Behind the dam removal (and the Elwha Dam near Port Townsend, WA and it’s 14.8 megawatts of power generation) the Endangered Species Act, which has designated the salmon as an endangered species. Because of this, all impediments to salmon migration have to be removed or overcame. As pointed out above, it is cheaper to destroy the dam.
According to the link above (and other embedded links), removing the dam will open up the waters above the dam for salmon and steelhead migration. Officials estimate that as many as 3,000 salmon and 500 steelhead will return to the upper reaches of the White Salmon River. I do have some questions about that estimate. I have always been told that salmon migrate to the location where they were hatched. It is a cycle. The salmon head upstream from the oceans to spawn, they lay the eggs, then they dies. Once the little salmon are hatched, they head for the ocean, live there for three years of so, then return to their birth place to begin the cycle anew. If salmon haven’t been upstream of the dam for 100 years, how is the cycle going to renew? I must be missing something, plus I am not a fish biologist.

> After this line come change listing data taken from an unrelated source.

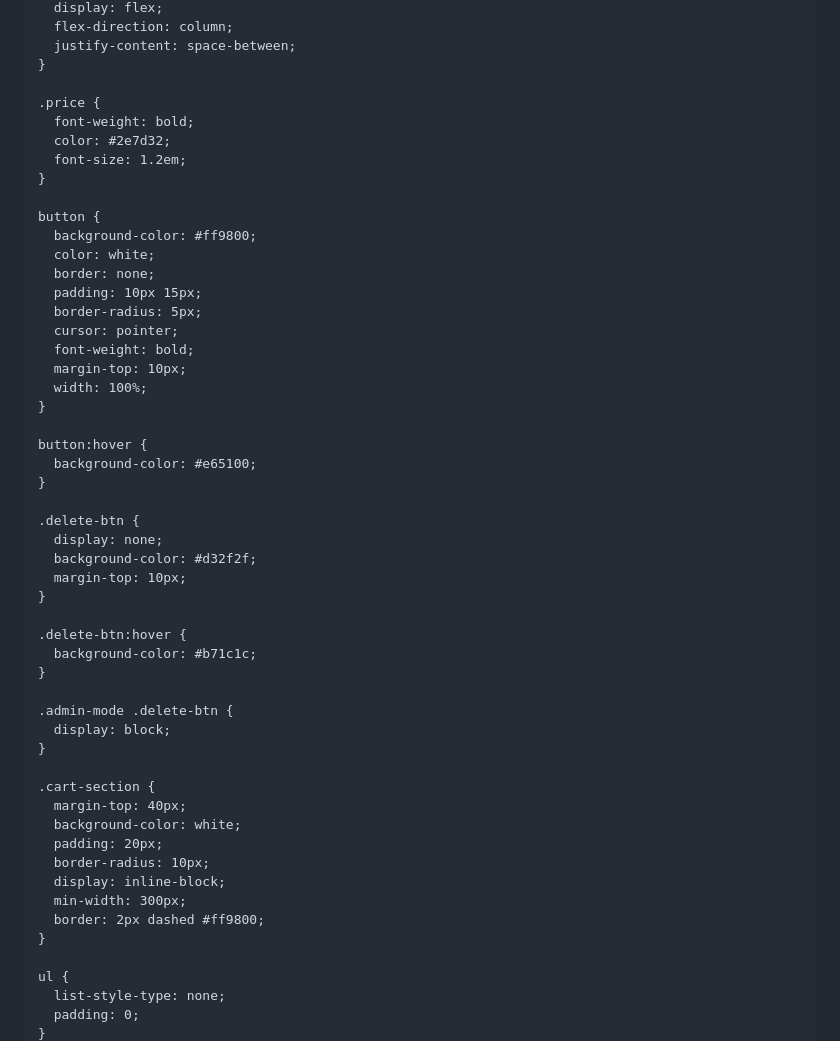
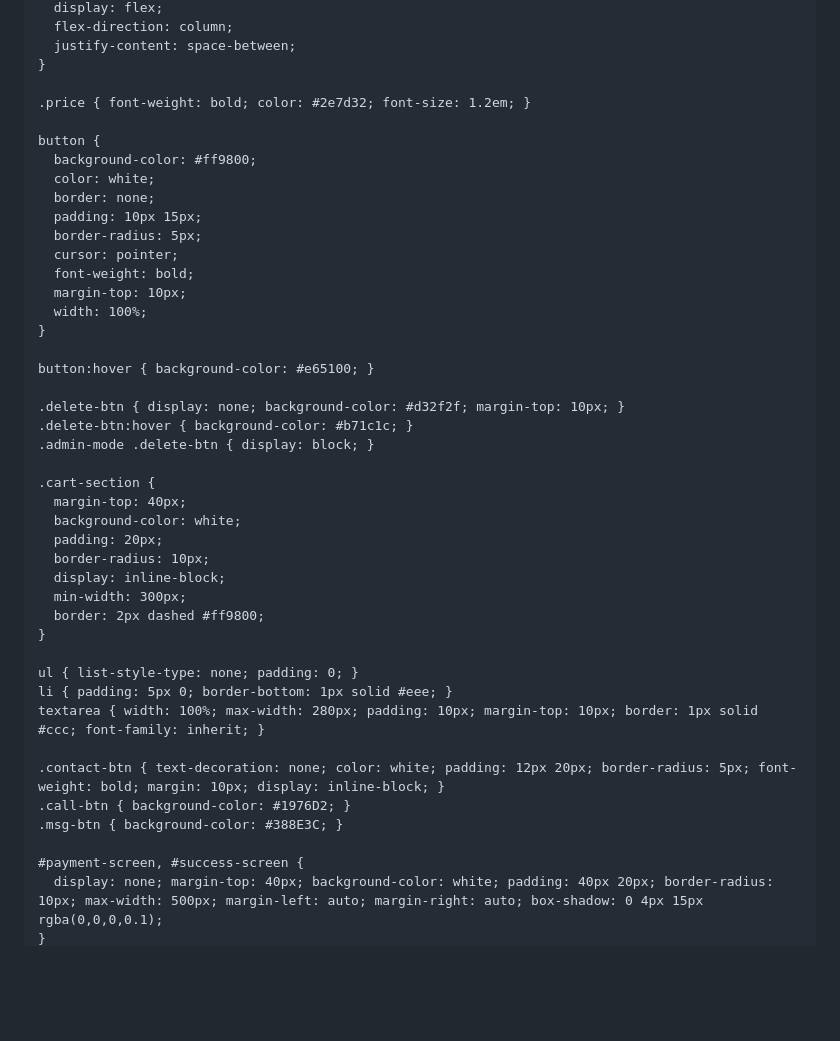
Before and after one commit to dikshitsaikia19-a11y/Burger-bites, a Markdown page: README.md, the part around one of its changes. Drawn GitHub-style; blank space fills up the shorter version.

```diff
--- a/README.md
+++ b/README.md
@@ -74,11 +106,7 @@
       justify-content: space-between;
     }
 
-    .price {
-      font-weight: bold;
-      color: #2e7d32;
-      font-size: 1.2em;
-    }
+    .price { font-weight: bold; color: #2e7d32; font-size: 1.2em; }
 
     button {
       background-color: #ff9800;
@@ -92,23 +120,11 @@
       width: 100%;
     }
 
-    button:hover {
-      background-color: #e65100;
-    }
+    button:hover { background-color: #e65100; }
 
-    .delete-btn {
-      display: none;
-      background-color: #d32f2f;
-      margin-top: 10px;
-    }
-
-    .delete-btn:hover {
-      background-color: #b71c1c;
-    }
-
-    .admin-mode .delete-btn {
-      display: block;
-    }
+    .delete-btn { display: none; background-color: #d32f2f; margin-top: 10px; }
+    .delete-btn:hover { background-color: #b71c1c; }
+    .admin-mode .delete-btn { display: block; }
 
     .cart-section {
       margin-top: 40px;
@@ -120,7 +136,14 @@
       border: 2px dashed #ff9800;
     }
 
-    ul {
-      list-style-type: none;
-      padding: 0;
+    ul { list-style-type: none; padding: 0; }
+    li { padding: 5px 0; border-bottom: 1px solid #eee; }
+    textarea { width: 100%; max-width: 280px; padding: 10px; margin-top: 10px; border: 1px solid #ccc; font-family: inherit; }
+
+    .contact-btn { text-decoration: none; color: white; padding: 12px 20px; border-radius: 5px; font-weight: bold; margin: 10px; display: inline-block; }
+    .call-btn { background-color: #1976D2; }
+    .msg-btn { background-color: #388E3C; }
+
+    #payment-screen, #success-screen {
+      display: none; margin-top: 40px; background-color: white; padding: 40px 20px; border-radius: 10px; max-width: 500px; margin-left: auto; margin-right: auto; box-shadow: 0 4px 15px rgba(0,0,0,0.1);
     }
```
Also changed, not shown: other parts of README.md (+182 -210 lines).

Another concern with this are the new regulations coming from the Obama Environmental Protection Agency have targeted the Boardman, OR coal-fired plant in eastern Oregon for closure. After this dam is breached, we lose 14.7 megawatts (MW) that heats and lights in 8,000 homes. But this pales in comparison to the 550 MW that will be lost when the Boardman plant closes is 2020. Boardman generates enough power to heat and light approximately 300,000 homes (15% of Portland Gas and Electric’s (PG&E) capacity).
Consider this: at full capacity a 1MW wind turbine needs one-quarter of an acre or four per acre. Typically, wind turbines operate at about 15% of full capacity so in reality to generate 1MW there would have to be a little more than six turbines to generate this 1MW. To replace the Condit dam on the White Salmon River, which generates 14.7MW’s, PG&E would have to build 88 wind turbines, covering 22 acres. Taking this even further, to replace the Boardman plant, PG&E would have to build nearly 3,330 wind turbines. This would cover about 825 acres. To make you think even more, imagine where these wind turbines will be placed. They won’t be out of sight. They have to be built in exposed locations such as ridgelines or near the opening of canyons that funnel the wind.
In summation, we have the Endangered Species Act forcing dam owners and power companies to either fund fish bypasses or knocking over their dams. Couple this with emerging rules from the EPA which are going to govern air pollution rules which is going to force the closure of a coal-fired plant that supplies 15% of the power needs in the region. To replace this lost capacity hundreds, if not thousands of wind turbines will have to be built.
Keep in mind all this is being done because of a fish. And also keep in mind there are no guarantees the fish will return. I really don’t think the fish biologists really know, I think they are speculating, although they are MUCH more educated in this area than I am. I will not argue with them other than to point out their theory has not yet been proven (at least as far as I can find out).
Then you have the Clean Air Act, which is allowing the EPA (via a decision from a progressive friendly judge) to regulate a naturally occurring gas (CO2) to the point where coal-fired plants are going to be forced to either reduce their CO2 outputs 80% by spending a half of a billion dollars for each plant or to close entirely. As pointed out, when Boardman closes, PG&E will lose 15% of its power generation capabilities. On a national scale, power generation capabilities could be reduced as much as 25%. That is a staggering amount. There is already speculation that many areas of the US will experience rolling blackouts and rate increases more than 30%.
Wow, rolling black outs AND a rate increase. I wonder if this was the hope and change everyone voted for.